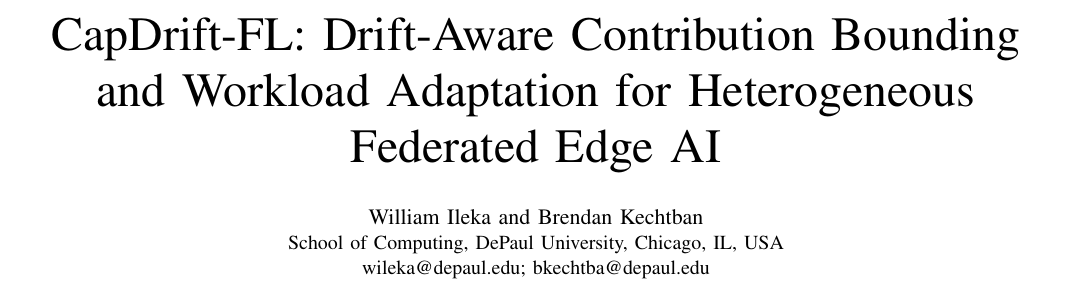
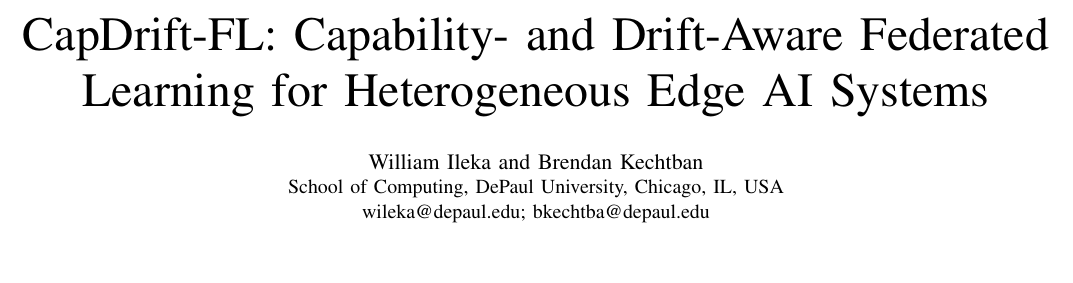
Before and after one commit to ileka2468/CapDrift-FL, a LaTeX paper (docs/OVERLEAF_CapDrift_FL.tex): part of page 1 of 7, cut at the place of the change, the shorter picture padded with empty space. Compiled offline with pdfLaTeX.

Commit message:
docs: restore canonical paper title CapDrift-FL: Capability- and Drift-Aware Federated Learning for Heterogeneous Edge AI Systems

```diff
--- a/docs/OVERLEAF_CapDrift_FL.tex
+++ b/docs/OVERLEAF_CapDrift_FL.tex
@@ -17,7 +17,7 @@
 \def\BibTeX{{\rm B\kern-.05em{\sc i\kern-.025em b}\kern-.08em T\kern-.1667em\lower.7ex\hbox{E}\kern-.125emX}}
 \begin{document}
 
-\title{CapDrift-FL: Drift-Aware Contribution Bounding and Workload Adaptation for Heterogeneous Federated Edge AI}
+\title{CapDrift-FL: Capability- and Drift-Aware Federated Learning for Heterogeneous Edge AI Systems}
 
 \author{\IEEEauthorblockN{William Ileka and Brendan Kechtban}
 \IEEEauthorblockA{School of Computing, DePaul University, Chicago, IL, USA\\
```
Also changed, not shown: docs/main.tex (+1 -1 lines).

════

Required action:
The answer should be all lines from the entries above that hold the word "Aware".

Answer below:
docs: restore canonical paper title CapDrift-FL: Capability- and Drift-Aware Federated Learning for Heterogeneous Edge AI Systems
-\title{CapDrift-FL: Drift-Aware Contribution Bounding and Workload Adaptation for Heterogeneous Federated Edge AI}
+\title{CapDrift-FL: Capability- and Drift-Aware Federated Learning for Heterogeneous Edge AI Systems}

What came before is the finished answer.